The gains made by key stock markets this year mean that 2014 will be a ’choppy sideways kind of year’ for investors in developed market equities, according to John Ventre, head of multi-asset management at Old Mutual Global Investors.
Ventre commented that while he is ‘broadly optimistic’ regarding the prospects for UK equities, the double-digit levels of return delivered by the index this year will not be a feature of 2014.
But he is more pessimistic regarding the prospects for US equities in the coming year.
‘My reason for being more pessimistic regarding US equities than UK equities is purely based on valuations,' said Ventre. 'There is an awful lot of good news priced into US equity valuations.
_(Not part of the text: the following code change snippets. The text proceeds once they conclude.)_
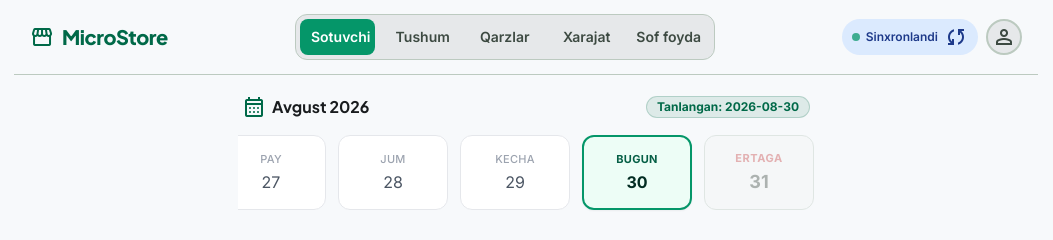
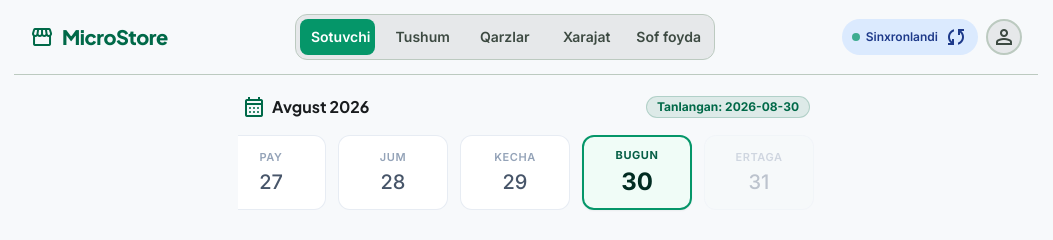
Before and after one commit to mahkamjonov/microstore, a React (Vite) app in the folder apps/web/: page / in a window 1280 px wide. Shown: the top 240 px of the page, without its empty margins (114-1167 px from the left). Built offline with nearby package versions, Linux system fonts and the light colour scheme.

Commit message:
style: upgrade DateSelector typography hierarchy with geometric sans-serif stack, tracking-wider, slate-400/emerald-950 font hierarchy, and SaaS card border styles

```diff
--- a/apps/web/src/components/DateSelector.tsx
+++ b/apps/web/src/components/DateSelector.tsx
@@ -96,12 +96,12 @@ export const DateSelector: React.FC = () => {
                   key={yearMonthDay}
                   ref={isSelected ? (el) => (activeCardRef.current = el) : null}
                   title="Ertangi kunga tushum kiritish mumkin emas"
-                  className="flex-shrink-0 w-[110px] min-w-[110px] h-[75px] rounded-xl border border-outline-variant bg-surface-container-low flex flex-col items-center justify-center text-on-surface-variant opacity-40 cursor-not-allowed select-none shadow-xs"
+                  className="flex-shrink-0 w-[110px] min-w-[110px] h-[75px] rounded-xl border border-slate-200/60 bg-slate-50/50 flex flex-col items-center justify-center p-3 md:p-4 text-slate-400 opacity-40 cursor-not-allowed select-none"
                 >
-                  <span className="text-[11px] uppercase font-bold text-error/80 tracking-wider">
+                  <span className="text-[11px] font-semibold tracking-wider text-slate-400 uppercase">
                     {label}
                   </span>
-                  <span className="text-[18px] font-bold mt-0.5">{dayNum}</span>
+                  <span className="text-xl font-medium text-slate-500 font-sans mt-0.5">{dayNum}</span>
                 </div>
               );
             }
@@ -112,22 +112,22 @@ export const DateSelector: React.FC = () => {
                 ref={isSelected ? (el) => (activeCardRef.current = el) : null}
                 type="button"
                 onClick={() => setSelectedDate(yearMonthDay)}
-                className={`flex-shrink-0 w-[110px] min-w-[110px] h-[75px] flex flex-col items-center justify-center p-2.5 rounded-xl border transition-all active:scale-95 ${
+                className={`flex-shrink-0 w-[110px] min-w-[110px] h-[75px] flex flex-col items-center justify-center p-3 md:p-4 rounded-xl transition-all duration-150 active:scale-95 cursor-pointer ${
                   isSelected
-                    ? 'bg-emerald-50/90 border-2 border-emerald-600 shadow-sm'
-                    : 'bg-white border-gray-200 hover:border-gray-300'
+                    ? 'border-2 border-emerald-600 bg-emerald-50/60 shadow-sm'
+                    : 'border border-slate-200/80 bg-white hover:border-slate-300'
                 }`}
               >
                 <span
-                  className={`text-[11px] uppercase tracking-wide ${
-                    isSelected ? 'font-bold text-emerald-800' : 'font-medium text-gray-400'
+                  className={`text-[11px] tracking-wider uppercase ${
+                    isSelected ? 'font-bold text-emerald-800' : 'font-semibold text-slate-400'
                   }`}
                 >
                   {label}
                 </span>
                 <span
-                  className={`text-base mt-0.5 ${
-                    isSelected ? 'font-bold text-emerald-950' : 'font-normal text-gray-600'
+                  className={`font-sans mt-0.5 ${
+                    isSelected ? 'text-2xl font-bold text-emerald-950' : 'text-xl font-medium text-slate-600'
                   }`}
                 >
                   {dayNum}
```
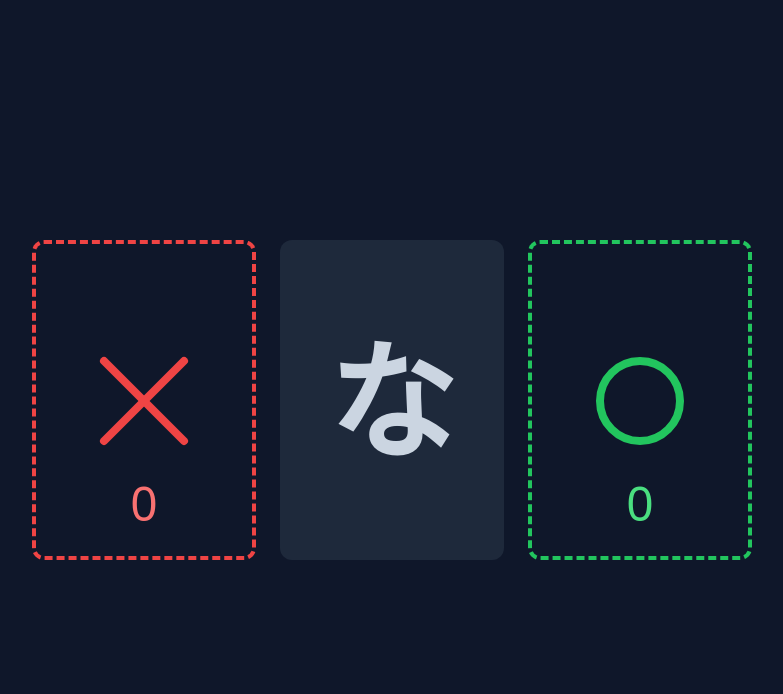
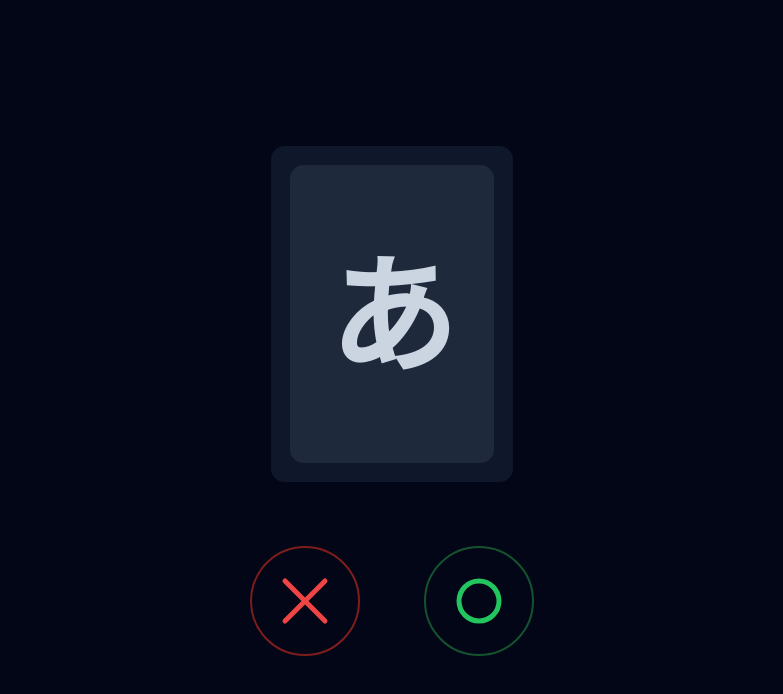
Before and after one commit to oncet/hiragana-flashcards, a React app: page / in a window 1280 px wide. Shown: the top 694 px of the page, without its empty margins (248-1031 px from the left). Built offline with nearby package versions, Linux system fonts and the light colour scheme; the HTML template or start-up script is replaced by a standard one.

Commit message:
new design

```diff
--- a/src/App.tsx
+++ b/src/App.tsx
@@ -2,6 +2,8 @@ import { useEffect, useState } from "react";
 
 import "./App.css";
 import { Main } from "./components/Main";
+import Circle from "./components/Circle";
+import Cross from "./components/Cross";
 
 const App = () => {
   const [theme, setTheme] = useState<"light" | "dark">("dark");
@@ -17,11 +19,31 @@ const App = () => {
 
     if (bodyElement) {
       bodyElement.classList.add("dark:text-white");
-      bodyElement.classList.add("dark:bg-slate-900");
+      bodyElement.classList.add("dark:bg-slate-950");
+      bodyElement.classList.add("border");
+      bodyElement.classList.add("border-slate-950");
     }
   }, []);
 
-  return <Main />;
+  return (
+    <div className="flex flex-col items-center h-svh justify-center gap-16">
+      <div className="bg-slate-900 w-[6.4cm] h-[8.9cm] rounded-[3.55mm] p-[5mm]">
+        <div className="rounded-[3.6mm] h-full flex items-center justify-center text-9xl bg-slate-800 font-bold text-slate-300">
+          あ
+        </div>
+      </div>
+      <div className="w-full flex justify-center gap-16">
+        <button className="border-2 border-red-900 rounded-full w-[110px] h-[110px] flex justify-center items-center">
+          <Cross size="sm" />
+        </button>
+        <button className="border-2 border-green-900 rounded-full w-[110px] h-[110px] flex justify-center items-center">
+          <Circle size="sm" />
+        </button>
+      </div>
+    </div>
+  );
+
+  // return <Main />;
 };
 
 export default App;
--- a/src/components/Card.tsx
+++ b/src/components/Card.tsx
@@ -8,7 +8,7 @@ type CardProps = {
 export const Card = ({ children, className, ...props }: CardProps) => (
   <button
     className={twMerge(
-      "flex h-80 w-56 flex-shrink-0 items-center justify-center rounded-xl text-9xl dark:bg-slate-800 dark:text-slate-300",
+      "flex w-full flex-shrink-0 flex-grow items-center justify-center rounded-xl text-9xl dark:bg-slate-800 dark:text-slate-300",
       className,
     )}
     {...props}
--- a/src/components/Main.tsx
+++ b/src/components/Main.tsx
@@ -4,9 +4,6 @@ import Circle from "./Circle";
 import Cross from "./Cross";
 import { Flashcard } from "./Flashcard";
 import MobileButton from "./MobileButton";
-import { RightDropzone } from "./RightDropzone";
-import ShuffleIcon from "./ShuffleIcon";
-import { WrongDropzone } from "./WrongDropzone";
 
 function shuffle(array: any[]) {
   let currentIndex = array.length,
@@ -43,25 +40,7 @@ const Main = () => {
     : syllables[currentPosition];
 
   return (
-    <div className="flex h-svh flex-col justify-center">
-      <div className="flex basis-[33%] items-center justify-center">
-        {isLast && (
-          <button type="button" className="rounded-full bg-slate-700 p-8">
-            <ShuffleIcon />
-          </button>
-        )}
-      </div>
-      <div className="flex items-start justify-center gap-6 md:items-center">
-        <WrongDropzone
-          className="hidden md:flex"
-          onClick={() => {
-            if (!isWaiting || isLast) return;
-
-            setRejectedSyllables([...rejectedSyllables, currentPosition]);
-            setCurrentPosition(currentPosition + 1);
-          }}
-          rejectedSyllables={rejectedSyllables}
-        />
+    <div className="mx-auto flex h-svh max-w-screen-sm flex-col items-center justify-between gap-4 p-12">
       <Flashcard
         currentSyllable={currentSyllable}
         isRejected={rejectedSyllables.includes(currentPosition)}
@@ -76,19 +55,7 @@ const Main = () => {
         }}
         isLast={isLast}
       />
-        <RightDropzone
-          className="hidden md:flex"
-          onClick={() => {
-            if (!isWaiting || isLast) return;
-
-            setApprovedSyllables([...approvedSyllables, currentPosition]);
-            setCurrentPosition(currentPosition + 1);
-          }}
-          acceptedSyllables={approvedSyllables}
-        />
-      </div>
-      <div className="flex w-full basis-[33%] px-12">
-        <div className="flex w-full items-center justify-between md:hidden">
+      <div className="flex w-full justify-between gap-4">
         <MobileButton
           color="error"
           count={rejectedSyllables.length}
@@ -113,7 +80,6 @@ const Main = () => {
         />
       </div>
     </div>
-    </div>
   );
 };
 
```
Lines whose indentation alone changed are shown as unchanged.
The consensus is very positive on the US, but sometimes following the consensus view can be dangerous.’
Ventre added that whilst he had been ‘very very profitably bullish’ on Eurozone equities earlier in the year, he was quite pessimistic for the prospects of the asset class in 2014.
He elaborated, ‘The new year will be a year of deleveraging and stress testing in the Eurozone and its banks.’
Deleveraging is the process of banks writing down the value of potential bad debts currently held on balance sheets, and of trying to sell parcels of these loans if possible.
Stress tests are carried out by financial regulators to ascertain the true strength of banks' balance sheets, in order to prevent a future crisis emerging.
These constraints on banks are likely to contribute considerable volatility to Eurozone equity markets in the coming year, and if the proportion of bad loans is significant, could restrict lending within the Eurozone.
This latter fear over lending is part of the reason for the European Central Bank president Mario Draghi’s decision to cut Eurozone interest rates in November.
Ventre contended that the Eurozone is for long-term investors only, and that if one were constructing a portfolio in the present climate that was designed to be for the longer-term one would not invest in Eurozone banks.
On emerging markets, Ventre said, 'I don’t believe investors should treat emerging markets as just one asset class. There are more differences between many of the countries in this category than there are similarities.
'Certainly the varied basket of assets called commodities have more in common with each other than do many parts of what are classified within the emerging markets index.’
The one asset class on which Ventre was happy to paint a positive picture is that of Asian equities.
He told What Investment that the recent policy changes announced as part of the Chinese plenum made Chinese equities ‘significantly’ more investable, whilst there is potential to gain from Japanese equities on a more tactical basis. ‘The markets are very quick to price in good news on Japan,' he stated.